Horry County Council may encourage people to wear masks in retail businesses, but the council will not require them to do so.
County leaders on Tuesday voted 11-1 to instruct the county administrator to prepare a resolution for the council to consider at their next meeting that encourages the public to wear masks, specifically in retail businesses. However, the resolution stops far short of mandating masks or penalizing people for not wearing them in businesses. The council adopted a mask mandate from July 3 through Oct. 30 to slow the spread of COVID-19.
“We should strongly encourage masks in the retail centers throughout the unincorporated areas,” Horry County Councilman Cam Crawford said. “This is the best way to go about doing it as opposed to a mandate. … A strong recommendation will help facilitate public health.”
The vote followed a council debate about whether to resurrect a mask mandate, which some council members supported.
“I can’t for the life of me see why we wouldn’t want to protect other people,” Horry County Councilman Gary Loftus said. “It just baffles me. … We’re making a political thing out of something that should not be political.”
A mask mandate would have required a two-thirds majority of council to pass. The council has not had that level of support in weeks. Some council members have opposed a mandate throughout the last four months.
Councilman Johnny Vaught said he’s not against people wearing masks, but he’s opposed to requiring them to do so.

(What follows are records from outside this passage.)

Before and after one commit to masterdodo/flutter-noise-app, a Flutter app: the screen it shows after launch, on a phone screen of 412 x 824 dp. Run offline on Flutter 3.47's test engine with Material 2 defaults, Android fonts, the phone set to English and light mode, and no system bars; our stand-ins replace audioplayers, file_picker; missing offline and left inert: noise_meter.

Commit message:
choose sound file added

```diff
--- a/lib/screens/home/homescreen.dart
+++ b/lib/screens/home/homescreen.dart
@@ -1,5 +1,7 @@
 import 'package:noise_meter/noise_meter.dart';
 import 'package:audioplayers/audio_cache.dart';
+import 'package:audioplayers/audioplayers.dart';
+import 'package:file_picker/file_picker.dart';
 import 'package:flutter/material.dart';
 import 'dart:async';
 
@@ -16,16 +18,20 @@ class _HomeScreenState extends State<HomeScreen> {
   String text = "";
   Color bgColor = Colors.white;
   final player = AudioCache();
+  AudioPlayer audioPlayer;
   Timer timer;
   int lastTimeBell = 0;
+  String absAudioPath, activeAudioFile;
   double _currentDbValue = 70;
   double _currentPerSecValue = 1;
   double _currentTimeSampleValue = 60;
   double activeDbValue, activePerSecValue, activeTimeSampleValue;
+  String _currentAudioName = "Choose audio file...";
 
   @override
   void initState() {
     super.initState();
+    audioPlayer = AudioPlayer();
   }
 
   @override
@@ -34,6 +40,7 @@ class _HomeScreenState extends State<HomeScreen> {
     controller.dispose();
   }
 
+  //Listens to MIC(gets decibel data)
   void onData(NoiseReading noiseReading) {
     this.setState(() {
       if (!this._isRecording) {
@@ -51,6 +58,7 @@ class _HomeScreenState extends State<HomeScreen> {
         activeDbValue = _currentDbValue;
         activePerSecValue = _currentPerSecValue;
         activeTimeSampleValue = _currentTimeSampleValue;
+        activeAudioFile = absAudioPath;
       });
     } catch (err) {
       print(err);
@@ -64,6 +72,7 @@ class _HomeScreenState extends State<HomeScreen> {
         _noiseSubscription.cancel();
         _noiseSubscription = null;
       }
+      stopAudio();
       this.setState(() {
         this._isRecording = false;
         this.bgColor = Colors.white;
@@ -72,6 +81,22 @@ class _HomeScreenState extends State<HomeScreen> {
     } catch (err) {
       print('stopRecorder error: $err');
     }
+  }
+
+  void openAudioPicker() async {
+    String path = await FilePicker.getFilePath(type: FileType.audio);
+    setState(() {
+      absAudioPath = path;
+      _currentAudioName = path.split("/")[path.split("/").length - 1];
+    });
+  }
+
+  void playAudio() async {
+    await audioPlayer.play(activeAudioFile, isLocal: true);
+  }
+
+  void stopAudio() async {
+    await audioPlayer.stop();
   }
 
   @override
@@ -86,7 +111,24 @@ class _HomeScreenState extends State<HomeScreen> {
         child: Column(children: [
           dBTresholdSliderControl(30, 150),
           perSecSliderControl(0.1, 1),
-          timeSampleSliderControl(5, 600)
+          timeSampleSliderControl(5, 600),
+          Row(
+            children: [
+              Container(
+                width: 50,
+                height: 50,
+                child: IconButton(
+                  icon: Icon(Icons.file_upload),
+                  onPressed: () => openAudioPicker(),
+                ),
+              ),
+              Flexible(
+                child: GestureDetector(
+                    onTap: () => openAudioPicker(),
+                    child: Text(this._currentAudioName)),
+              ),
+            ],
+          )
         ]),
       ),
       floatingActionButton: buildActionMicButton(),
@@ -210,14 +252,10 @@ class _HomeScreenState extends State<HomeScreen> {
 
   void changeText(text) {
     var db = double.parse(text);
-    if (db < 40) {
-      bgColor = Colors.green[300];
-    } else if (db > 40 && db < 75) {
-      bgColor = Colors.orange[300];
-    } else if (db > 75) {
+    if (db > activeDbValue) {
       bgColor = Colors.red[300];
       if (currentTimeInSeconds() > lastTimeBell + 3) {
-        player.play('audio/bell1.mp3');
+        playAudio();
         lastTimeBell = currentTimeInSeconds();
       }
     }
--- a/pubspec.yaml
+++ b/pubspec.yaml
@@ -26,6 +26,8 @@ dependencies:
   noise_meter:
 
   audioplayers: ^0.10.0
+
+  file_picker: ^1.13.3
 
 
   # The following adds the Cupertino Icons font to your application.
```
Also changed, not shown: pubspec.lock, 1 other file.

“I am not anti-mask,” he said. “I am anti-mandate.”
Councilman Al Allen went further, casting the lone vote against even encouraging masks.
“Why not just leave it to the people to make the best decision for themselves?” he asked.
Under the county's former policy, people entering businesses were required to wear face coverings while inside those establishments. Masks were allowed to be removed to receive certain services, such as a haircut, or for someone to eat a meal at a restaurant.
Restaurants and retail stores were also required to make their employees wear masks, and the ordinance applied to personal care providers such as nail salons, tattoo parlors and barber shops.
Violating the policy was a civil infraction punishable by a $25 fine for the first offense, $50 for a second offense and $100 for all subsequent violations. The ordinance stated that each day of not wearing a mask was considered a separate offense.
Along the Grand Strand, multiple cities have enacted mask mandates, including Myrtle Beach, North Myrtle Beach and Conway.
Horry County Councilman Harold Worley said he would like the council to ask Gov. Henry McMaster to issue a statewide mask mandate, but the council did not vote on that request Tuesday.
County council's next regular meeting is scheduled for Dec. 8.